I read with some interest the letter published June 14 entitled “A balance is required” by Coun. Scott Anderson.
What struck me the most was the tone and direction of his commentary and it reminded me of a recent opinion piece he had written elsewhere which similarly showed a wanton lack of respect for the life experiences of individuals within our community, province, and throughout Canada.
He details his opinion that a claim to “victimhood” is becoming all too common in today’s society. He shows total disregard for those who have suffered or are suffering from things like bullying, patriarchy and residential schools.
His contention seems to be that these so-called victims are merely seeking attention or compensation for their perceived mistreatments or at the very least making a lot of noise while seeking a sympathetic ear. He is not having any of that. His perception appears to be that people need to just forget about what has happened to them regardless of the circumstances they found themselves to be in, lest it become an entrenched ideology.
In effect, he is telling them that their reality is not acceptable, at least in his eyes, as an experience that society should be sensitive to or they should expect any compensation for.
Regarding the use of city parks, “We have to find a balance between the needs of the marginalized and the rights of the taxpayers (Anderson).” Rights of taxpayers? Not rights of all citizens regardless of their ability to pay?

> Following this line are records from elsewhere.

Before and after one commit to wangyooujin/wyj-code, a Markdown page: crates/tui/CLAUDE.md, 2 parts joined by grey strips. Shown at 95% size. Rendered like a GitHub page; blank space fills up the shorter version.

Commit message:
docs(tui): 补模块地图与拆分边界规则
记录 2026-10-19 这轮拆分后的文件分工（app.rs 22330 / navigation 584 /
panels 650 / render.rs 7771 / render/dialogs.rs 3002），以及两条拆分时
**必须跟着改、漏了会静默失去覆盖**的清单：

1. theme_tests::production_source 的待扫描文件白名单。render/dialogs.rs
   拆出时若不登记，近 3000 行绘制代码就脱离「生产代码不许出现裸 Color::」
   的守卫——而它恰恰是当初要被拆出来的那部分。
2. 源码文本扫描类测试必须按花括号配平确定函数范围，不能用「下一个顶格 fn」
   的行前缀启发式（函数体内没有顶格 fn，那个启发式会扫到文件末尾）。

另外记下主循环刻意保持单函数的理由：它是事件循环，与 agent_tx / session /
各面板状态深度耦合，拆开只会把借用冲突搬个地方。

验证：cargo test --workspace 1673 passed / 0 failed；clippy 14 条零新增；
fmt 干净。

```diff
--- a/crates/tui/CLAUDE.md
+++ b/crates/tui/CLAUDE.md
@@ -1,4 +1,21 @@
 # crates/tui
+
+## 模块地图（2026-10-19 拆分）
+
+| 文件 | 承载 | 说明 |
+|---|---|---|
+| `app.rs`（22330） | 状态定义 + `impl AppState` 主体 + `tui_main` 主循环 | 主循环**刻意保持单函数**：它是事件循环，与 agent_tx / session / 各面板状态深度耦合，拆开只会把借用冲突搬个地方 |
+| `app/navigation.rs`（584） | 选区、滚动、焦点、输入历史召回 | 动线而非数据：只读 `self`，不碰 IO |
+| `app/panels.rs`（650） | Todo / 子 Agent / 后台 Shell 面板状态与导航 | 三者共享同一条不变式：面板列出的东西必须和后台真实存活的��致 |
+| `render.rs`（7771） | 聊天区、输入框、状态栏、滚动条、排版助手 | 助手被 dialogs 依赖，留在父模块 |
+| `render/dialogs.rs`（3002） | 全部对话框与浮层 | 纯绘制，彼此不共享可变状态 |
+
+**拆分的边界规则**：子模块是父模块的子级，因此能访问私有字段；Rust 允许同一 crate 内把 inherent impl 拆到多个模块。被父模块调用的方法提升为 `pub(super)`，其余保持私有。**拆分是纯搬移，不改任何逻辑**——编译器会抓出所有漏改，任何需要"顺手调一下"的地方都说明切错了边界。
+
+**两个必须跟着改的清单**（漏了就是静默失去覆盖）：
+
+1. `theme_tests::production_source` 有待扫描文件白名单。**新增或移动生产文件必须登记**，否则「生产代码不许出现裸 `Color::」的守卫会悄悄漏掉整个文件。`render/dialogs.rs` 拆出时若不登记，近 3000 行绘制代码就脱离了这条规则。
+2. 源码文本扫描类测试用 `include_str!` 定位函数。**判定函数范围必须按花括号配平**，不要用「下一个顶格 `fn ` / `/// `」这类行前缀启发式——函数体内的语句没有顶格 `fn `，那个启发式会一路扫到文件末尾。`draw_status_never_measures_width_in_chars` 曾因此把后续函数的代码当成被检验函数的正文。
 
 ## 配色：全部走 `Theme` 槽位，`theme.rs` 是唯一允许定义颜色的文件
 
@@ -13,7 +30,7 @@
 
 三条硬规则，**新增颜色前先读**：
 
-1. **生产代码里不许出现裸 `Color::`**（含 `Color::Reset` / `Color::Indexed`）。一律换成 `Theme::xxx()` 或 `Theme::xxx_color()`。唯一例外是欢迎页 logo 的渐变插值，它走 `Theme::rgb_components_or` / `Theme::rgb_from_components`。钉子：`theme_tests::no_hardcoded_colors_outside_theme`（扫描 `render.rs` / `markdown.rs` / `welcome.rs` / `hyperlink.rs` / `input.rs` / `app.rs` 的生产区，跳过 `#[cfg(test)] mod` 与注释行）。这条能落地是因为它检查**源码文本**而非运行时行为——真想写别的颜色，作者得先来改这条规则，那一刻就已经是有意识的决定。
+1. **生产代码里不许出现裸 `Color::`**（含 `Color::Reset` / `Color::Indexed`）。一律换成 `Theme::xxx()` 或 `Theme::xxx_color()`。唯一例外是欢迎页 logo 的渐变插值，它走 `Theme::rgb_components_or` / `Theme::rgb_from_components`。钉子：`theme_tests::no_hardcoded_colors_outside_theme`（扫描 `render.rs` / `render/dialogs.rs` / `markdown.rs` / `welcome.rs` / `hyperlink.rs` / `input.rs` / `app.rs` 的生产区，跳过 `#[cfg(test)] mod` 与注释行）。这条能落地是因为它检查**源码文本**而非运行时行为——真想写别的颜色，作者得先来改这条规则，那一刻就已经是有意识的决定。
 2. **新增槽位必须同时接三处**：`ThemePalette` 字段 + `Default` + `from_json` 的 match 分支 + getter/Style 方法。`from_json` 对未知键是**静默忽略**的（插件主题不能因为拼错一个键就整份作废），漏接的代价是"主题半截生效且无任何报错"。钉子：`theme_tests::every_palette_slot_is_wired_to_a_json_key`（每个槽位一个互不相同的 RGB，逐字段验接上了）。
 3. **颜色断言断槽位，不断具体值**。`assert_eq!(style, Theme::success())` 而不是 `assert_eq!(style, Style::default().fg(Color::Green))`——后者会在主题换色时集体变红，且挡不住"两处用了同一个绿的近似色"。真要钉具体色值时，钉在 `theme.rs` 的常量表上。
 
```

There are many in our society who for one reason or another cannot pay taxes, as well as many who are wealthy enough to hide their money so that they do not pay taxes. This differentiation between the marginalized and the taxpayers reveals deep ideological and political divisions that only serve to drive wedges between people. In my opinion, it’s right up there with the “they should just get over it” mentality.
Expecting the benefit, pleasure and use of a public park space to accrue only to those who pay taxes is disingenuous at best.
Meanwhile, Anderson does appear to be suggesting that there is one kind of acceptable victim — people who pay taxes. Does that make them elites? A special interest group? A subgroup? Is this the mind set he brings to council? Is he an exclusionist?
The list is long of people who legitimately do not pay taxes. Is he suggesting we ignore their right to participate in public spaces?